Thursday, 8 February 2018

Failed to publish package to WSUS

I had a funny problem on a customer site today while deploying a Flexera CSI solution for third party patching. I integrated the solution with WSUS but had problems creating the agent package. The package failed to be published to WSUS.

The error was: Failed to publish package. Code: -2147467259. CreateDirectory failed.

Now I'm familiar with this error from my experience with System Center Updates Publisher. It's usually a permissions issue and that the logged on user does not have permissions to create a new folder in the UpdatesServicesPackages folder. Permissions was a good place to start troubleshooting.

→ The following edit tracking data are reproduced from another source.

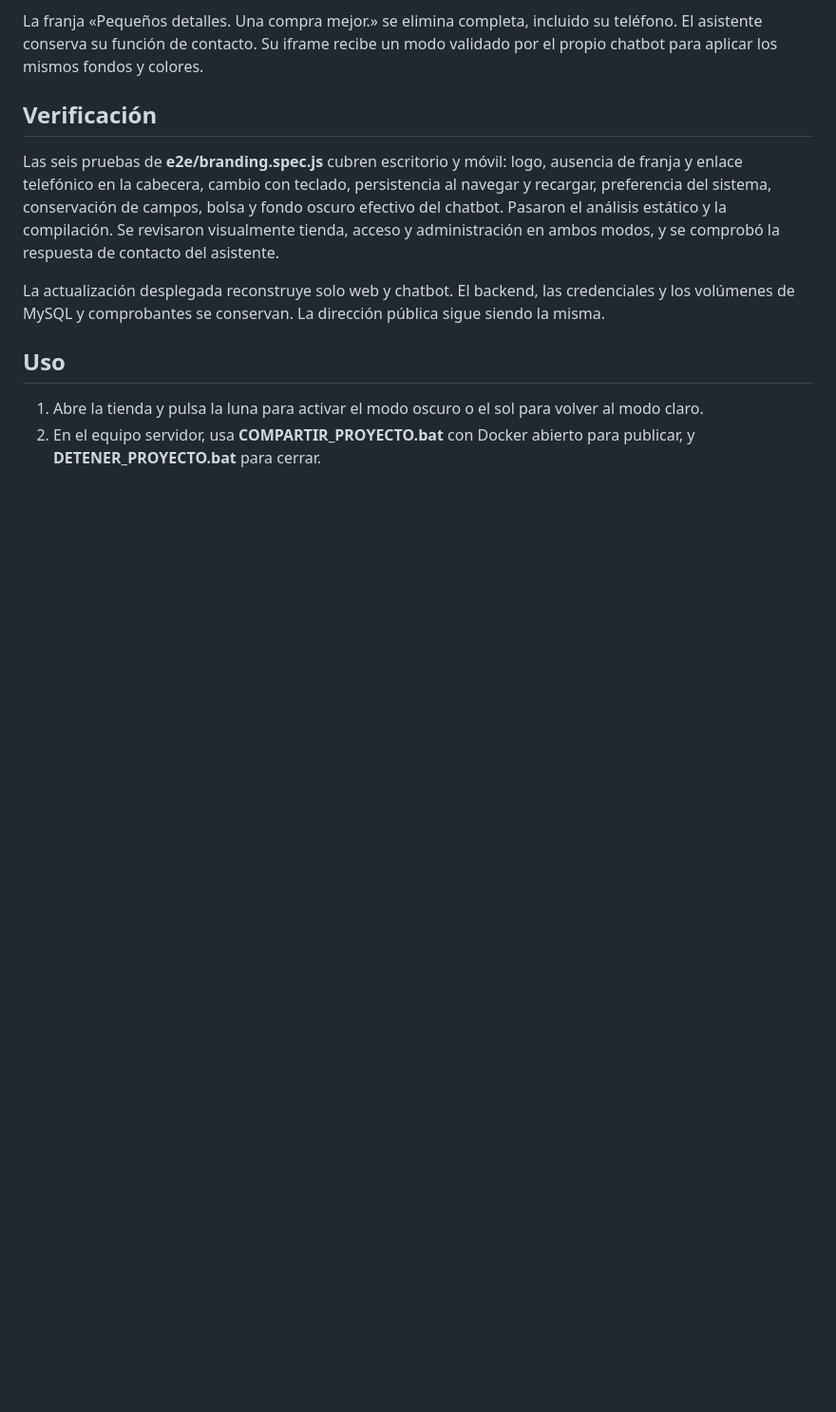
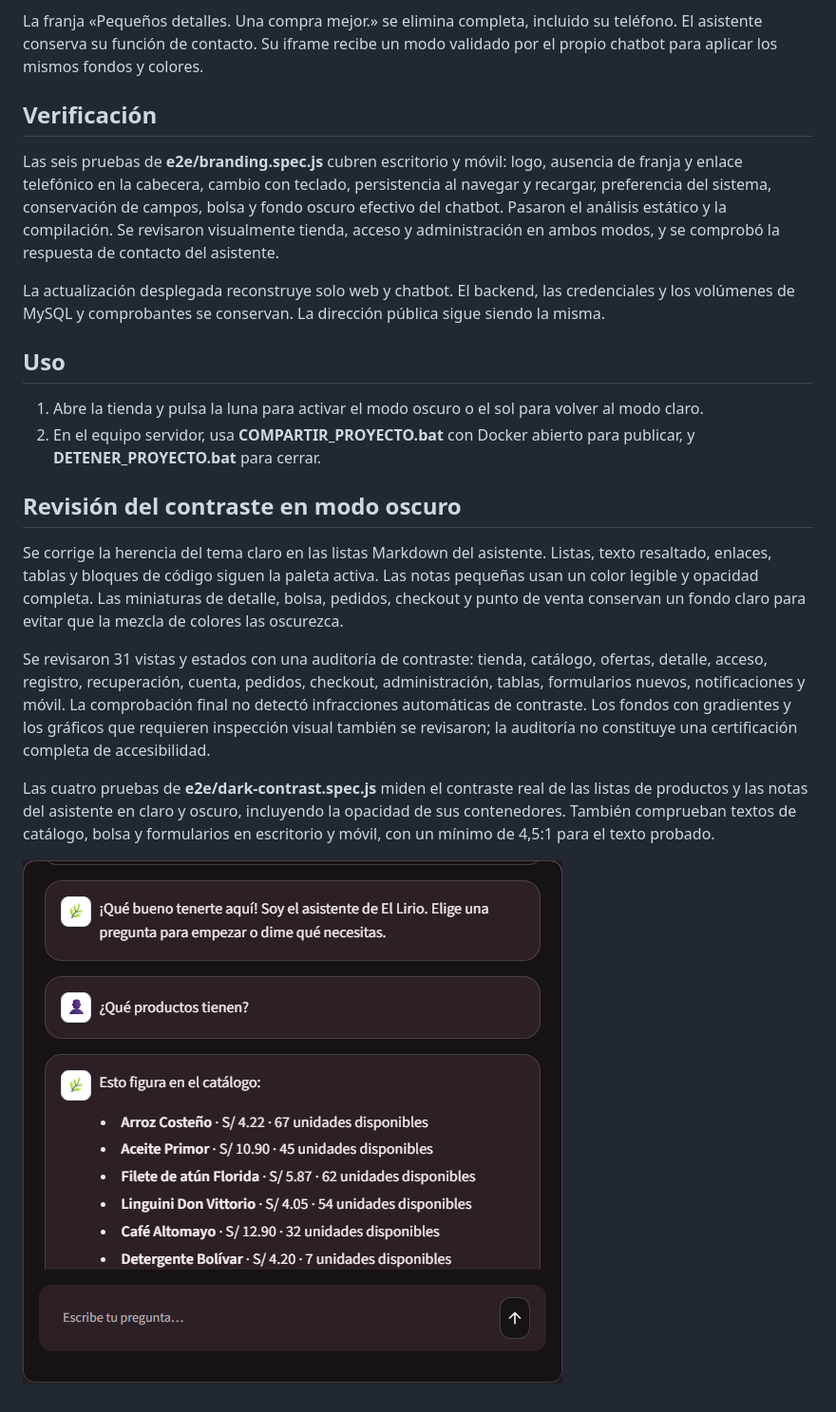
Before and after one commit to Daniel-ux1026/Gestion_Inventario, a Markdown page: docs/DISENO_MARCA.md, the part around the change. Shown at 95% size. Rendered like a GitHub page; pictures changed too: docs/images/chatbot-oscuro.png (added); blank space fills up the shorter version.

Commit message:
fix: keep assistant markdown and dark interfaces legible

```diff
--- a/docs/DISENO_MARCA.md
+++ b/docs/DISENO_MARCA.md
@@ -16,3 +16,13 @@ La actualización desplegada reconstruye solo web y chatbot. El backend, las cre
 
 1. Abre la tienda y pulsa la luna para activar el modo oscuro o el sol para volver al modo claro.
 2. En el equipo servidor, usa **COMPARTIR_PROYECTO.bat** con Docker abierto para publicar, y **DETENER_PROYECTO.bat** para cerrar.
+
+## Revisión del contraste en modo oscuro
+
+Se corrige la herencia del tema claro en las listas Markdown del asistente. Listas, texto resaltado, enlaces, tablas y bloques de código siguen la paleta activa. Las notas pequeñas usan un color legible y opacidad completa. Las miniaturas de detalle, bolsa, pedidos, checkout y punto de venta conservan un fondo claro para evitar que la mezcla de colores las oscurezca.
+
+Se revisaron 31 vistas y estados con una auditoría de contraste: tienda, catálogo, ofertas, detalle, acceso, registro, recuperación, cuenta, pedidos, checkout, administración, tablas, formularios nuevos, notificaciones y móvil. La comprobación final no detectó infracciones automáticas de contraste. Los fondos con gradientes y los gráficos que requieren inspección visual también se revisaron; la auditoría no constituye una certificación completa de accesibilidad.
+
+Las cuatro pruebas de **e2e/dark-contrast.spec.js** miden el contraste real de las listas de productos y las notas del asistente en claro y oscuro, incluyendo la opacidad de sus contenedores. También comprueban textos de catálogo, bolsa y formularios en escritorio y móvil, con un mínimo de 4,5:1 para el texto probado.
+
+![Respuesta de productos legible en modo oscuro](images/chatbot-oscuro.png)
```
Also changed, not shown: 3 other files.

I checked the NTFS permissions on the UpdatesServicesPackages folder but all looked normal
  • Full Control: Administrators, SYSTEM, WSUS Administrators
  • Read, Write: NETWORK SERVICE
  • List Folder Contents, Read, Read & Execute: Users/Everyone
I then thought I'd verify that my user account was in fact a member of the local administrators group on the server. That looked a bit weird. My user account AND SID were listed. That didn't look right to me so I figured that I needed to look into the health of the server.

I ran the PoSH cmdlet test-computersecurechannel and the result was worrying

Operation failed. Unknown interface.

Mmm, now I was getting a little concerned. Next step was to check the services and I found the little problem. The Workstation service was stopped (I have no idea how or why). Starting the service solved the problem and all was good again.

I could successfully create the package.

I hope this helps someone who encounters a similar problem. Until next time.....